The Hurricane I6 comes in two forms, standard output (beating the 5.7 Hemi) and high output (beating the 6.4 Hemi’s 485 horsepower by 25 hp, and its 485 pound-feet of torque by 15). Acceleration is said to be thrilling, with strong torque throughout the engine’s rev range. But what about gas mileage?
According to EPA filings, the 2023 Grand Wagoneer will achieve 13 city, 18 highway with the 6.4 liter gasoline engine. The Hurricane Six not only increases acceleration; it returns gas mileage of 14 city, 20 highway. (Going to the Grand Wagoneer L drops that by 1 mpg on the highway for the Hurricane; there is no 6.4 listing for the “L.”)
Some may say that the Hurricane represents a lot of work and cost to gain 1 mpg city, 2 mpg highway, and they would be correct—but that gain is more substantial than it may seem. The EPA estimates it drops the owner’s fuel cost from $4,650 per year to $4,100. That’s $550 per year—or, if you prefer, 2.3 barrels of oil per year. They’re using a 15,000 miles per year, 55% in stop and go traffic, $4.65/gallon (premium) scenario to get those numbers. We plugged in 12,000 miles per year, with 60% of that in stop-and-go traffic and $4.75 per gallon for premium fuel, and the savings ran to $500 per year.

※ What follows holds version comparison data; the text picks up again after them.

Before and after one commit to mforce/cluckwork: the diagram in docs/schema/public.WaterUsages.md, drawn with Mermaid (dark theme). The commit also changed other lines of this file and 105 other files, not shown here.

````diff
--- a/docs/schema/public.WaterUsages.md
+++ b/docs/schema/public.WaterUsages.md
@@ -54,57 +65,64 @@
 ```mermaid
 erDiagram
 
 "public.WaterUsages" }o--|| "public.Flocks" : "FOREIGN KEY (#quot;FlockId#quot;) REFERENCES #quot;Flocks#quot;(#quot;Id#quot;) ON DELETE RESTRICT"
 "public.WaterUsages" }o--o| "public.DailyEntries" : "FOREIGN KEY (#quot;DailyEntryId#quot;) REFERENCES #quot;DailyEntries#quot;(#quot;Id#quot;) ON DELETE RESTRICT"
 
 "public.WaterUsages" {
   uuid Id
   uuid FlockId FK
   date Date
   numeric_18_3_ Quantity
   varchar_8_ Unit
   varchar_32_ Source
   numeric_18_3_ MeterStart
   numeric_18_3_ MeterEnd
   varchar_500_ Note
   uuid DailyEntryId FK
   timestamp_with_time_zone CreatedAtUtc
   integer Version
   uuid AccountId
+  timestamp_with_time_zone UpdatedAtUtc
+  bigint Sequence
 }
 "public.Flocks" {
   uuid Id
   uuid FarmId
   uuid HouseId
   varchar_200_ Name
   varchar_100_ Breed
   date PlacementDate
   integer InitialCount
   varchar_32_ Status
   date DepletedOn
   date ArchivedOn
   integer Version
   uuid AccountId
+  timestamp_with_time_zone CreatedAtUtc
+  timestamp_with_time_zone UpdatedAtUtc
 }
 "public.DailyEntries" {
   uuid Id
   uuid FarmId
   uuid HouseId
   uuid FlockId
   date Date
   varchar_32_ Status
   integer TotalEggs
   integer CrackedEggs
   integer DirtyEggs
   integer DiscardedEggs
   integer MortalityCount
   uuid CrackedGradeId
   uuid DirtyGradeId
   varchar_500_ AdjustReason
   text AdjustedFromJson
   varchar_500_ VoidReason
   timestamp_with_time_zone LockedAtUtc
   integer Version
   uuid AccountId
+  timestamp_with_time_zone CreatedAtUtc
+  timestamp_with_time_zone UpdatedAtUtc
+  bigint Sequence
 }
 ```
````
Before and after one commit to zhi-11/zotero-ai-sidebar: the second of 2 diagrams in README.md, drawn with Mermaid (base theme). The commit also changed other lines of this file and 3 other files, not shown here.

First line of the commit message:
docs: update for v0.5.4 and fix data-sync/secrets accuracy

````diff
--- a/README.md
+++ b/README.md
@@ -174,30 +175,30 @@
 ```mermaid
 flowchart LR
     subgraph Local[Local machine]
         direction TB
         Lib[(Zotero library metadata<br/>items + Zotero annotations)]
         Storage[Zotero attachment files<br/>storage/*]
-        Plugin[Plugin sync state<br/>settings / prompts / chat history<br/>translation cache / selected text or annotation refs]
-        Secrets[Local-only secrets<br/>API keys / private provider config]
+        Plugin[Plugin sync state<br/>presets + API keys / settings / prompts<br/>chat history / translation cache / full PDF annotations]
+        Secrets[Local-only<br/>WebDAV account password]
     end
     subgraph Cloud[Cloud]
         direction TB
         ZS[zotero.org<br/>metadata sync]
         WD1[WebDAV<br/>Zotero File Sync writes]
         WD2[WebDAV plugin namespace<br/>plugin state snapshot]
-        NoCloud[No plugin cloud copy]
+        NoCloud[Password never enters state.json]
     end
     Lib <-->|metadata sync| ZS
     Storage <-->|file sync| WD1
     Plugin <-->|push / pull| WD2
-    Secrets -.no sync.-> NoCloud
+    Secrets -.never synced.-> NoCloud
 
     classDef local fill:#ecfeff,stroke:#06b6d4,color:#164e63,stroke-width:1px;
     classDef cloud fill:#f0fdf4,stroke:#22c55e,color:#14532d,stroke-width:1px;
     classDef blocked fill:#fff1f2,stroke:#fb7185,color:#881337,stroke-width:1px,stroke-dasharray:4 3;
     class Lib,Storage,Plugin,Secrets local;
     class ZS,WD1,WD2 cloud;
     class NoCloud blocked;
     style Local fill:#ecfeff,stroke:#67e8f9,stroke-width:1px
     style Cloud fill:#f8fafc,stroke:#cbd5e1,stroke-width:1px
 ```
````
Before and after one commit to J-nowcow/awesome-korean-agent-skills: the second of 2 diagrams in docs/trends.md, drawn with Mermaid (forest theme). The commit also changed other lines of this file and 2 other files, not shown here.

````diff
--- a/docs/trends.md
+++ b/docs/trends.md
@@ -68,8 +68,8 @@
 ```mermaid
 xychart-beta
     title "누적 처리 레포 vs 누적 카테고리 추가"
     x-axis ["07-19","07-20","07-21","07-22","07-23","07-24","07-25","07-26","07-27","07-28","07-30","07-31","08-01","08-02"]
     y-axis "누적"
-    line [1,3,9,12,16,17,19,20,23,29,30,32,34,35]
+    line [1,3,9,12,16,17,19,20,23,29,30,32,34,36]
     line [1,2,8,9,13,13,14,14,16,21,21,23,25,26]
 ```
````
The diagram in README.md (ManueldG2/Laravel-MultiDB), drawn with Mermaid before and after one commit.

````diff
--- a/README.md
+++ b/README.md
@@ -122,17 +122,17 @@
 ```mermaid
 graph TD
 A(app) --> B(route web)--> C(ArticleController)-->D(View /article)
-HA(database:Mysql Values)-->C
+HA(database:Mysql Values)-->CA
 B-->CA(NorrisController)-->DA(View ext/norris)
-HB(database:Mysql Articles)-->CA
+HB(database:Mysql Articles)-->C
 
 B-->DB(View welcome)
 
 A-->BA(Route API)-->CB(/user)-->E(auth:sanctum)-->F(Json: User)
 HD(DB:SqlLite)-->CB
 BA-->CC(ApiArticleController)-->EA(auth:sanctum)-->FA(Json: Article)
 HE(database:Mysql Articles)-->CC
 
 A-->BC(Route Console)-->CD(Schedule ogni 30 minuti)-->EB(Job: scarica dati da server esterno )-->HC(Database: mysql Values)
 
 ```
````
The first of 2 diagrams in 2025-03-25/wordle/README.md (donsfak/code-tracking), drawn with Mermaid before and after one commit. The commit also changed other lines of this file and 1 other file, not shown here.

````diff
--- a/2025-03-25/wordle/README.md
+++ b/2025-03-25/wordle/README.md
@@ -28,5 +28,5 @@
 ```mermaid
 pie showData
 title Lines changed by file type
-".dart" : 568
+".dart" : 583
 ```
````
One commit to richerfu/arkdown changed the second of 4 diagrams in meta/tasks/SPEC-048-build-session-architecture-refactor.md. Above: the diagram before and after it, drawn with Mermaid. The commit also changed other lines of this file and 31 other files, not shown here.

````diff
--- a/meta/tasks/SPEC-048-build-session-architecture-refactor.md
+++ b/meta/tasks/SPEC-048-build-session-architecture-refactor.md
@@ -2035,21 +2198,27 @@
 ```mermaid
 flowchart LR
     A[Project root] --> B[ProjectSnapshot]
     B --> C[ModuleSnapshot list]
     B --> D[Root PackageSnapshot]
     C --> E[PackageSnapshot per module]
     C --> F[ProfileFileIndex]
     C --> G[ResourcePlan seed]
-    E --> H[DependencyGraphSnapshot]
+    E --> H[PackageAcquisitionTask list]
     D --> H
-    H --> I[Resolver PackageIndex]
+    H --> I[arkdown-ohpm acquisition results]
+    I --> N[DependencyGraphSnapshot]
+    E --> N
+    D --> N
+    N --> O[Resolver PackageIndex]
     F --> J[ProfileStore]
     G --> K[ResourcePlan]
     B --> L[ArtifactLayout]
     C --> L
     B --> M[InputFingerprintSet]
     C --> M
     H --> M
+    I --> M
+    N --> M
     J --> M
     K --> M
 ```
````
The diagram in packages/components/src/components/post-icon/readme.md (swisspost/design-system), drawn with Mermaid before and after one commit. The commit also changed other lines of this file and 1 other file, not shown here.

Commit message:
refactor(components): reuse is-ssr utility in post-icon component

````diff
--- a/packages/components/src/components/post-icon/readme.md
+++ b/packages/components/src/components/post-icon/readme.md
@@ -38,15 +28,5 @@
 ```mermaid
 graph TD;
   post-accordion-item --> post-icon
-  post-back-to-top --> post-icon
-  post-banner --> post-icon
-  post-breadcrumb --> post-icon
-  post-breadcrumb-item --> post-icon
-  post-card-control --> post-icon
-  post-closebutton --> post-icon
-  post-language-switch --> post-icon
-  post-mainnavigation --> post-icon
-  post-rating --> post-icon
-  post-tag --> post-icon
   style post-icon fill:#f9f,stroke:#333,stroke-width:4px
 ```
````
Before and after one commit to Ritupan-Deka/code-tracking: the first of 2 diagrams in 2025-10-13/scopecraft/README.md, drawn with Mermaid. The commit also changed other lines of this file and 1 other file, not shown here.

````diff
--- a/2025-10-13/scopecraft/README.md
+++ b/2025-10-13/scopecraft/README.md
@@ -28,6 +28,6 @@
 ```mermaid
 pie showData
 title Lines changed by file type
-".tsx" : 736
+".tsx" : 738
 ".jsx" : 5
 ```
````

For those concerned about supporting countries like Russia, Saudi Arabia, Iraq, Venezuela, and Iran, saving over 110 gallons of fuel per year, per vehicle, can justify the new engine—even if we ignore the Hurricane’s greater acceleration. What’s more, every mile per gallon of increase is more money that doesn’t have to be spent buying fuel-economy credits—which subsidize future Chrysler/Dodge competitor Tesla’s growth.
In gas mileage, there is a definite advantage as well, though it’s not as pronounced as some may hope. The EPA figures for Hurricane-equipped Wagoneers, rounded off to integers, are reportedly 17/23 for rear wheel drive, 16/22 for four wheel drive for the Hurricane.
Looking at the standard Wagoneer, the Hemi, which again has lower power ratings, has fuel economy of 16/22 with rear wheel drive. The Hurricane adds one mile per gallon city and one mile per gallon highway with the same setup. That ends up at around 100 gallons per year. Both take midgrade fuel, which at $4 per gallon is around $400 per year.
Multiply a savings of either 110 gallons (premium fuel) per year or 100 gallons (midgrade fuel) per year by a 15 year vehicle lifespan and 60,000 vehicles per year, and you have a hefty amount of gasoline—around 100 million gallons for a year‘s production of Grand Wagoneers, for example. Was the Hurricane program worth it? One has to say, given these savings plus better acceleration, that it was quite the success.